Math lab can offer solutions


Dorthy Enomoto checks her answers in the Math Lab. The lab is open from 8:30 a.m. to 8 p.m. M-Th and 8:30 a.m to 3 p.m. on Friday

Steven Luke

When should students procrastinate on taking math courses? Never. Math may be the most frustrating class some for students, but holding off on taking your math courses could extend your stay by as many as four semesters for your associates degrees, or five to transfer.

New students enroll in LMC straight out of high school if shown that they passed Algebra 2 in high school with a C or better and move straight into Math 34 for their AA. Students who did not pass Algebra 2 in high school, or those who come to LMC later on, must take an assessment test to see what math they assess into.

Counselor Jeff Dale said LMC encourages all incoming high school students to pass Algebra 2 to avoid this issue. Dale said that students who bring in a transcript showing they have already passed Algebra 2 can go straight into Math 34: Introduction to Statistics, which meets the Math requirement for transfer colleges.

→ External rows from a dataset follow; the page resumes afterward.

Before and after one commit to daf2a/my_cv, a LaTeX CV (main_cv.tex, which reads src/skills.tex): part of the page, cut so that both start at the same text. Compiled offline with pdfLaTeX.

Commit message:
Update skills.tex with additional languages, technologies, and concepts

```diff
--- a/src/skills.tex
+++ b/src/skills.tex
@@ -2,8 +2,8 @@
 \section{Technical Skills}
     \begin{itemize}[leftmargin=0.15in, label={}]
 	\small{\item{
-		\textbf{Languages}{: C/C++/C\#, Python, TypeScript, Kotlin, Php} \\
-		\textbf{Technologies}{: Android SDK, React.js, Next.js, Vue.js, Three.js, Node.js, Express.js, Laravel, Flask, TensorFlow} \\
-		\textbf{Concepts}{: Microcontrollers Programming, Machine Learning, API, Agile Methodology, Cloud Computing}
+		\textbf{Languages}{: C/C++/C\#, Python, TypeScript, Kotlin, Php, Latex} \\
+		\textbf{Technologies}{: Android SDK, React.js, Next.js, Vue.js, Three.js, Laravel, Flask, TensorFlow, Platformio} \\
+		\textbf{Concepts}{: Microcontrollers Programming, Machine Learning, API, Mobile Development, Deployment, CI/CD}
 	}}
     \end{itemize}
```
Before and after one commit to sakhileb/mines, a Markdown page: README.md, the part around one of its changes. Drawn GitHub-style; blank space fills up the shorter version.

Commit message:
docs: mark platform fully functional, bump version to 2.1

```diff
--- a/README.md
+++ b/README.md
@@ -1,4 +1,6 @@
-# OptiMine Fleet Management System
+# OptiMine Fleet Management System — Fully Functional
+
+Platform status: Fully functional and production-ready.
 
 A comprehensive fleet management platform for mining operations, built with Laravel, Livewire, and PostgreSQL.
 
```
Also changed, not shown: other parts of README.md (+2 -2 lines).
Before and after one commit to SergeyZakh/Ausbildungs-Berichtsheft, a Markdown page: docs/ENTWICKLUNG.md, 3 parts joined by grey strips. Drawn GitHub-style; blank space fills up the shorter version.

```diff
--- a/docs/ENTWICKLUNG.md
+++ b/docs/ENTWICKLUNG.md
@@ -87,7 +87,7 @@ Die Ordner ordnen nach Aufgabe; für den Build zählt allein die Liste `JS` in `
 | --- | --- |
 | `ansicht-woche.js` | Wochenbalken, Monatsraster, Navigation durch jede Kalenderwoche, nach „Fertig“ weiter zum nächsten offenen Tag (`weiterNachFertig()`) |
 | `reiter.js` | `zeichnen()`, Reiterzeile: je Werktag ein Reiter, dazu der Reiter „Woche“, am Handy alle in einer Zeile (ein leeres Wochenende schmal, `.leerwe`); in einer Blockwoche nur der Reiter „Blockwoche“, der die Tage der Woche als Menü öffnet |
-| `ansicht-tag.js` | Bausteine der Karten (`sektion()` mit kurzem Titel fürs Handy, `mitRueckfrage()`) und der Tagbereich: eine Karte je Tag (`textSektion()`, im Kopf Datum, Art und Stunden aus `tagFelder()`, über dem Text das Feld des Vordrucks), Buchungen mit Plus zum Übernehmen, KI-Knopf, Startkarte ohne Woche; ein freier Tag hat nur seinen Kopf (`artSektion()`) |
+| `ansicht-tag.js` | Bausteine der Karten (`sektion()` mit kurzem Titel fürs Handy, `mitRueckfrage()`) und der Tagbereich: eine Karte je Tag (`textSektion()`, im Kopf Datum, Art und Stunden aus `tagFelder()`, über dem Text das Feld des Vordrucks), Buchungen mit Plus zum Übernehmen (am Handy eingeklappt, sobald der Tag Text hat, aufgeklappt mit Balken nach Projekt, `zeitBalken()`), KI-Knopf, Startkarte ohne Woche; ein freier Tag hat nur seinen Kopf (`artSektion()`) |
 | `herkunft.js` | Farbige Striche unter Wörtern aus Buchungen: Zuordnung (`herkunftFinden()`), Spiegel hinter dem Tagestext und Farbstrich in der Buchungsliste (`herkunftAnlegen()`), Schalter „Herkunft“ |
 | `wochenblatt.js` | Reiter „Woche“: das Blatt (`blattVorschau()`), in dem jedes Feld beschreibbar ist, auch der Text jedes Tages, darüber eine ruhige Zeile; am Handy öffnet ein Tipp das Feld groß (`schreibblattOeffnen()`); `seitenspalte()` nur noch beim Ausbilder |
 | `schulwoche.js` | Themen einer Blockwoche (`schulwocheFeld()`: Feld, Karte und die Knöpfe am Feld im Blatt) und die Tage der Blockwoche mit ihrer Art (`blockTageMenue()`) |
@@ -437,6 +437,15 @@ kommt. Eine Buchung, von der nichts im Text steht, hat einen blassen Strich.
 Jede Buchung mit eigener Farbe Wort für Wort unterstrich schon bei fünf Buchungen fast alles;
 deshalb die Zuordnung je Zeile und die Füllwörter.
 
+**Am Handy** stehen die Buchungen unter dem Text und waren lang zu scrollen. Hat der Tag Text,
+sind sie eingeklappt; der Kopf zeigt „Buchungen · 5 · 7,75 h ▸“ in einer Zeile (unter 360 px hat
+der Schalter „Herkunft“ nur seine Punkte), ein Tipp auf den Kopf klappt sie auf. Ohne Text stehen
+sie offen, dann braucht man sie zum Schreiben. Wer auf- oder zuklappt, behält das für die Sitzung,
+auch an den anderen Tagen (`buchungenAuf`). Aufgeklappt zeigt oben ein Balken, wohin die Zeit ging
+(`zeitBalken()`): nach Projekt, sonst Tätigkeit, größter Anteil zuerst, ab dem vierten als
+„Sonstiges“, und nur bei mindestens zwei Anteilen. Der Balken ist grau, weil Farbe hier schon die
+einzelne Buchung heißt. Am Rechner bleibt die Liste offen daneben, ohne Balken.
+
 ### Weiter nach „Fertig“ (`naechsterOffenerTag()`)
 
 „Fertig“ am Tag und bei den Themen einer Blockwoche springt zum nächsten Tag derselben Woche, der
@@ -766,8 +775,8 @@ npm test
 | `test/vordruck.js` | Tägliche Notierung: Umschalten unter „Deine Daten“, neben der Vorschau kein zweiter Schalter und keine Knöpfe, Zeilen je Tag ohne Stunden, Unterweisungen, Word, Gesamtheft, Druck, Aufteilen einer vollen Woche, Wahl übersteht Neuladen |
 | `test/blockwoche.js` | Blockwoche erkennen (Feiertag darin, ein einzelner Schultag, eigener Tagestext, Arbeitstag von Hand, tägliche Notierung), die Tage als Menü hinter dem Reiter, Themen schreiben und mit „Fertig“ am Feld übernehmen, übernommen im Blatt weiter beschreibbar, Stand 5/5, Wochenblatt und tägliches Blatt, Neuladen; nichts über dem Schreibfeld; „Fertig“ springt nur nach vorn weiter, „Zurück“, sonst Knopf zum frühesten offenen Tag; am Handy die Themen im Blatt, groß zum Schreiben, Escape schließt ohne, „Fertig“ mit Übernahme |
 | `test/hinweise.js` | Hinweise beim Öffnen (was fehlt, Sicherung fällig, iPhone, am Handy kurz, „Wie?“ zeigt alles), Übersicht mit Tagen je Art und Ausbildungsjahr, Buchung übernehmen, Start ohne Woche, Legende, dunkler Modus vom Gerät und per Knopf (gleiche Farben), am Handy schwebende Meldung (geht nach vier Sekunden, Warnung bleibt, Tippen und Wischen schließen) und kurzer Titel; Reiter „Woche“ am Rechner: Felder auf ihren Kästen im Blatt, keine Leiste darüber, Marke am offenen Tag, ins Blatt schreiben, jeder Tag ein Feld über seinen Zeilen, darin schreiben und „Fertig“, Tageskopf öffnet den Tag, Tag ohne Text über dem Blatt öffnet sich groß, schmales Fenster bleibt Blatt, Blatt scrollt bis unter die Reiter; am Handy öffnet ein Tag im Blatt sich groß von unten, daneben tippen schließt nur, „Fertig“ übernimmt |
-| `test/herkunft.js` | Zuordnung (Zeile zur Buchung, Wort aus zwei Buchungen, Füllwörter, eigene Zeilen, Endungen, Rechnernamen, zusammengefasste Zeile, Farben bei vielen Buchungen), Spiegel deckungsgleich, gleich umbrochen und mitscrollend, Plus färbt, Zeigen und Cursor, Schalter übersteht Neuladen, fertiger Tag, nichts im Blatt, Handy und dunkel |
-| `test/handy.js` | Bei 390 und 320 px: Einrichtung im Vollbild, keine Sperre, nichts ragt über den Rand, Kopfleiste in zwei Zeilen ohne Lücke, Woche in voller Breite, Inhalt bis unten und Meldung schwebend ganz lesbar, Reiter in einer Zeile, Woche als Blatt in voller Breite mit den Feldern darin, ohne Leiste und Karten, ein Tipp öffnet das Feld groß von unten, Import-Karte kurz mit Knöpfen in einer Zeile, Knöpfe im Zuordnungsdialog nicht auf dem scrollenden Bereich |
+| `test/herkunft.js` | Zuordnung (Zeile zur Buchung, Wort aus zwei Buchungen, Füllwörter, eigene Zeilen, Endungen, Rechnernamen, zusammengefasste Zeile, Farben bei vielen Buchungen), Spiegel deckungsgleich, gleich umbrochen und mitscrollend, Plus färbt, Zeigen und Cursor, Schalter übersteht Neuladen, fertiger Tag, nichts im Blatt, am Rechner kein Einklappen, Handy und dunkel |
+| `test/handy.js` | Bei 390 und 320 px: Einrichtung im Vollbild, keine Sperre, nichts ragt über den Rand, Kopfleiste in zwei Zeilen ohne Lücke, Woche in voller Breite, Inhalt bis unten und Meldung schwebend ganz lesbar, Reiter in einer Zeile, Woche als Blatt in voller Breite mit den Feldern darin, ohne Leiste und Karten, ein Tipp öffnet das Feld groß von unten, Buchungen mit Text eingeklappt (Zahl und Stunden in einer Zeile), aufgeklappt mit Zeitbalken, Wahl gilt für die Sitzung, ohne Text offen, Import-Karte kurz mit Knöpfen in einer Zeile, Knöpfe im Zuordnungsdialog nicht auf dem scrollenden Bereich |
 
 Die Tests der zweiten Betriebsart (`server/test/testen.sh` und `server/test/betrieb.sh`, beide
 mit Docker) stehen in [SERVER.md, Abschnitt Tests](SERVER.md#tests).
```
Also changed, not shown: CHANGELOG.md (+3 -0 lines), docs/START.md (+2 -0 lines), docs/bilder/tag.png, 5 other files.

Darcy Anielski came back to school after six years and had to take an assessment test to enroll in math. Darcy tested into Math 30 and is working through her first class during her first semester. But not all students test straight into Math 30 and those who test into the lower levels such as Math 004, 007 or 009 could take four semesters to catch up.

There are tools to help you if you are afraid of taking math. The LMC Math Department runs a Math Lab with plenty of teachers and tutors available in it to assist you.

“Most conceptual understanding needs to be built in one-on-one instructional opportunities where the student does most of the talking and writing,” said Mathematics Instructor Jim Cohen, one of the many teachers in the Math Lab who assist students in need.

Dale said the Math Lab is important to students enrolled in math courses. He encourages everyone to do their math homework in the lab, so they can ask for help if they encounter a problem completing an assignment.

Anielski said she spends at least two hours a week in the Math Lab, adding that she has never felt intimidated and every tutor and teacher she has encountered has been helpful.

“I needed help with how to use a graphing calculator properly, and the tutors are great with explaining how to solve all kinds of problems,” she said.

Although she believes she can pass Math 30 without the Math Lab, Anielski admits it will come in handy for future math classes.

Even with the Math Lab and all of the tutors and teachers who are available, there are still students who just do not understand math. Dale understands that this will always be an issue.

“Math is the area that probably causes the most problems for students and the most stress,” Dale said, noting that he has seen many students who put off math until the end of their college careers and it tends to add semesters onto their academic career.

Although math can sometimes seem like a foreign language to students, there are many tutors and teachers ready and willing to help.

If you are still unsure about taking math, then stop by the Math Lab on the main campus on the first floor of the Math Building from 8 a.m. to 8 p.m., Monday through Thursday or 8 a.m. to 3 p.m. Friday. If you’re at the Brentwood campus, go to Room 15 from 8:30 a.m. to 7 p.m., Monday through Thursday or 10 a.m. to 2 p.m. Friday.